Elephant shrews in Goegap
By Annette Wiedon and Carsten Schradin

The small animal is sniffing excited with its trunk like extended nose – by observing this you see easily what gave the elephant shrew its name. The elephant shrew entered the trap and is now waiting for the things to come. All this excitement is in vain. It is simply taken out of the trap, weight and sexed. To identify it during later trapping sessions it gets an ear tag with a number on it. That’s it and the elephant shrew can be released back into the vastness of Namaqualand
The species occurring at our field site in the Goegap Nature Reserve is the round-eared elephant shrew (Macroscelides proboscideus). Despite the length of the name and nose it is measuring just 23 cm from nose to tail. Adults can weigh up to 45 g. We trap mainly for striped mice, but sometimes elephant shrews go into the traps as well. As we plan studies about this species in the near future, data of the trapped individuals are already collected. If you continue reading, you will find some interesting details about this species!
Elephant shrews occur only in Africa and here mainly South of the Sahara desert. They belong to the order Macroscelidea although for a long time they were wrongly classified as insectivore. However, besides of ants, spiders, termites and other small invertebrates they also feed on green parts of plants, young roots and fruits. Now they are regarded as omnivores. The herbal part of the diet is about 50%. In winter months, when insects are hardly found, the herbal part can even rise up to 60%. Each food item is first collected in the cheek pouches and eaten later in a safe hiding place. Elephant shrews do not need to drink. They cover their water requirements with the food. The specialized caecum helps to minimize water loss over excretion.
For refuge elephant shrews prefer holes in the ground which either already exist or are burrowed by themselves, especially if the ground consists of sandy and loose material. But also dense shrubs or crevices can offer refuge to them. They usually live alone in their shelter, which is why they could be wrongly specified as a solitary species. However, in fact they are monogamous. One pair shares a territory and defends it against other pairs. But there is no pair bond and the pair spends only very little time together. Social contacts appear just for short periods, e.g. for mating or while a mother is rearing her pubs.
Elephant shrews frequently change their dwellings. By doing this the animals are moving very fast with a ricochetal locomotion and they can reach speeds up to 20 km/h. In contrast, foraging is rather slow.
Elephant shrews are active both at night and during the day, but their activity is highest during dawn and dusk. The reasons for this could be a better protection of predators as well as the possibility to minimize water loss by avoiding the high temperatures during hot summer days. The high flexibiliy in their activity and as well their special foraging behaviour reflect the tolerance to the occupied habitats which are usually arid or semi-arid.
One special feature of Macroscelides proboscideus is the ability to fall into torpor. That means, the elephant shrews are able to reduce significantly their metabolic rate and body temperature, in some extreme cases even down to 10°C! The torpor is initiated during cold winter nights and in the case of acute food deficiency to keep energy demands as low as possible. The animal can stay in this low energy-level for a maximum of 18 hours and the reactivation seems to be synchronized with the sunset. The exploitation of radiant heat plays an important role for passive rewarming.
The reproduction is not restricted to a few months, like it is the case for most of the mammals, but can occur around the whole year. Most of the juveniles (77%) trapped by Bernard et al. (1995) are nevertheless trapped in the months september til february. So the reproduction at least seems to have a seasonal trend. The researchers provide for this an indirect coherence to the intake of calcium over fresh plant material in sping. Calcium plays an important role for pregnancy and especially for nursing the pubs.

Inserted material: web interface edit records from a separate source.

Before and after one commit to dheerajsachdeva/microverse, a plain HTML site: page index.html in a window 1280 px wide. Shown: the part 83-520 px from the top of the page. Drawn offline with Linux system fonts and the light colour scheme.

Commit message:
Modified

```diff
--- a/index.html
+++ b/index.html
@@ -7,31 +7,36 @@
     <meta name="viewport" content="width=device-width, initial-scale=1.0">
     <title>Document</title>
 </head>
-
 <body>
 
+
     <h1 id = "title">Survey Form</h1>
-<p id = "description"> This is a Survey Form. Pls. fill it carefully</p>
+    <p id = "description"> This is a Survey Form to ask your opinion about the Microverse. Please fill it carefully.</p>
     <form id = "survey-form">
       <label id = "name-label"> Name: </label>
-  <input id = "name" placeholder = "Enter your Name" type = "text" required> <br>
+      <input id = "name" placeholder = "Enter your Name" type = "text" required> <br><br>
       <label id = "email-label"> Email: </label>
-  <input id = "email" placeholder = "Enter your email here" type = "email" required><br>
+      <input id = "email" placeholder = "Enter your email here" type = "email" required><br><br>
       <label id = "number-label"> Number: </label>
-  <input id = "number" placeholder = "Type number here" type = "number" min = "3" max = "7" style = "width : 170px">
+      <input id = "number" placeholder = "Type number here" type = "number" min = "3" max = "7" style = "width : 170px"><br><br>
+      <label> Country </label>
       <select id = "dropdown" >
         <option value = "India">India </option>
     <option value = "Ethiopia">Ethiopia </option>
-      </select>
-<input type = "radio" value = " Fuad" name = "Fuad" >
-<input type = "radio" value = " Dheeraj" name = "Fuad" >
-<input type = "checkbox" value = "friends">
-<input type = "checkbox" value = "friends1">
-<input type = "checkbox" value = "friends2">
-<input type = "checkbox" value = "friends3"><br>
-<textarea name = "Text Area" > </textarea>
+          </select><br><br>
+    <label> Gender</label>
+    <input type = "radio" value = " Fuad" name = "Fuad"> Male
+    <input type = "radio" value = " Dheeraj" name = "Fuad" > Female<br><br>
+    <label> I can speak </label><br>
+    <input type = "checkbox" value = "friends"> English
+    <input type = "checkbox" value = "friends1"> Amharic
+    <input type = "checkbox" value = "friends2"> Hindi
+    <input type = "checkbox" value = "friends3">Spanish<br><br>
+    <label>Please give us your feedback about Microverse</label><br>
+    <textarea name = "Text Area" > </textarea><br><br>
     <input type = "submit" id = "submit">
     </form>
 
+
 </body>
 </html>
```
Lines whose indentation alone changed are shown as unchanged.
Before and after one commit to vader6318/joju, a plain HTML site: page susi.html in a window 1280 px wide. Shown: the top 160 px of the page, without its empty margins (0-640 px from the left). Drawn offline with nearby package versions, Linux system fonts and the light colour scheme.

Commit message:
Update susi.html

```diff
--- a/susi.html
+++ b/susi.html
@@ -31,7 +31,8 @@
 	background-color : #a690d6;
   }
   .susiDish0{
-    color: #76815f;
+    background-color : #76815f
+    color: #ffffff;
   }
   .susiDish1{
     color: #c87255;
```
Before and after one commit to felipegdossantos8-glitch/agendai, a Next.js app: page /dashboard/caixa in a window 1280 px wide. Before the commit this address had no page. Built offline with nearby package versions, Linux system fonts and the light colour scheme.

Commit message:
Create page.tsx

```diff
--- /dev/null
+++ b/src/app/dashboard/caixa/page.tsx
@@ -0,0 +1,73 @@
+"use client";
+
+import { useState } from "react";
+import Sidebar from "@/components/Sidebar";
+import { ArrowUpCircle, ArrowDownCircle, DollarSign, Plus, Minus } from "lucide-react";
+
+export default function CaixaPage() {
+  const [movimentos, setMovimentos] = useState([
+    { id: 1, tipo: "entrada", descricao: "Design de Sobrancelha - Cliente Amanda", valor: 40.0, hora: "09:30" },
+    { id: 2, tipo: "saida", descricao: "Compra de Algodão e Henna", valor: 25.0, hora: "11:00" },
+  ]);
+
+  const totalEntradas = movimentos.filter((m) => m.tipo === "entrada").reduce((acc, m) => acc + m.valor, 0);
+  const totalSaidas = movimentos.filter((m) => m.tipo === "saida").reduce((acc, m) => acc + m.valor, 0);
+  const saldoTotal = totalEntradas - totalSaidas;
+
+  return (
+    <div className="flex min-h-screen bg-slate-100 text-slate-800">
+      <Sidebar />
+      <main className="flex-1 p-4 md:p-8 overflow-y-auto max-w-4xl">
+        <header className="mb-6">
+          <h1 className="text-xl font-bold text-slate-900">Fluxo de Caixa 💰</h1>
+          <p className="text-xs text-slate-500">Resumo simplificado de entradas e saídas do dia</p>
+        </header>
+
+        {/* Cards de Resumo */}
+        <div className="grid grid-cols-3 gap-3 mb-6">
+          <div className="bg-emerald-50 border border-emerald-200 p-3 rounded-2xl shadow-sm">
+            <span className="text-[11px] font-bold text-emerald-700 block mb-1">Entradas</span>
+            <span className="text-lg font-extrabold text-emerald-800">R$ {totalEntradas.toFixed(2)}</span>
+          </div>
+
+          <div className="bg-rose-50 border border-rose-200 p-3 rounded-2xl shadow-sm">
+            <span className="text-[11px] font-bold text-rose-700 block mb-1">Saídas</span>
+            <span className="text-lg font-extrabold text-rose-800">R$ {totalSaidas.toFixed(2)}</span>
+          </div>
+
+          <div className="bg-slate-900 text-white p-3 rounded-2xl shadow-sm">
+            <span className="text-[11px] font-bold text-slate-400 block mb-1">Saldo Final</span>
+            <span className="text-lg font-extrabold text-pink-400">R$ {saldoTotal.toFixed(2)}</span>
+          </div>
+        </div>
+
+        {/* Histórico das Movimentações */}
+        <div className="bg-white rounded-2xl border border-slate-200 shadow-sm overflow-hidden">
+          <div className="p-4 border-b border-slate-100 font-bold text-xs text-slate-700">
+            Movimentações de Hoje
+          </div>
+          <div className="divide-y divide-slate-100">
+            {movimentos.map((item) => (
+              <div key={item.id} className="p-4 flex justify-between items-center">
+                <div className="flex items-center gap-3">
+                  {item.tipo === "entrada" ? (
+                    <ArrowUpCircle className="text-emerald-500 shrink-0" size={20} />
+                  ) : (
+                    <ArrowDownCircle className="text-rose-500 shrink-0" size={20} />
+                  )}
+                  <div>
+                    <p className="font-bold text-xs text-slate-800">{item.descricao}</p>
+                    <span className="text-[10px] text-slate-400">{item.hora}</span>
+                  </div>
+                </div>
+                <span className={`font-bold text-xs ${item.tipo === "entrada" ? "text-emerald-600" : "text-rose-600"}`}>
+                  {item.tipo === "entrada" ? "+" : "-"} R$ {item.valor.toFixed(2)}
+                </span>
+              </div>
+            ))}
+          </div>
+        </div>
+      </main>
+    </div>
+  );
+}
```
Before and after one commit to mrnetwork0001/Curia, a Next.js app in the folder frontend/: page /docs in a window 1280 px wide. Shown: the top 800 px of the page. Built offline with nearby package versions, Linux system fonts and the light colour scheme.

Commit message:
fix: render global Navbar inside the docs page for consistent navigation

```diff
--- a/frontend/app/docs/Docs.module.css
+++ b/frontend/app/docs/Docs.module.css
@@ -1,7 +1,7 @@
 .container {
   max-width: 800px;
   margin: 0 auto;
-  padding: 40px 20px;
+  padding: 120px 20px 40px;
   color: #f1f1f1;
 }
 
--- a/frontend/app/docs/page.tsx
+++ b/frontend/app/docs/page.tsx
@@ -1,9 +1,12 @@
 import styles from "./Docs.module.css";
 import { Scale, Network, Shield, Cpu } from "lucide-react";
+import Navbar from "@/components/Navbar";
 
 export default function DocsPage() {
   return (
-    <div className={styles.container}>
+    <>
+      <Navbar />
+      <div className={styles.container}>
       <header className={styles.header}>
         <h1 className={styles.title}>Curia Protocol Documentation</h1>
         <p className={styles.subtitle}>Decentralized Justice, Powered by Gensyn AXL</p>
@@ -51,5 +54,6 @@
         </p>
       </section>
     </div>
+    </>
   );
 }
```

In 2009, Melanie Schubert finished her PhD thesis about elephant shrews at the University of Bayreuth, Germany. Two publications arose from this work:

  1. Schubert, M., Pillay, N., Ribble, D. O. & Schradin, C. 2009. The Round-Eared Sengi and the Evolution of Social Monogamy: Factors that Constrain Males to Live with a Single Female. Ethology, 115, 972-985.
  2. Schubert, M., Schradin, C., Rödel, H. G., Pillay, N. & Ribble, D. O. 2009. Male mate guarding in a socially monogamous mammal, the round-eared sengi: on costs and trade-offs. Behav Ecol Sociobiol, 64, 257-264.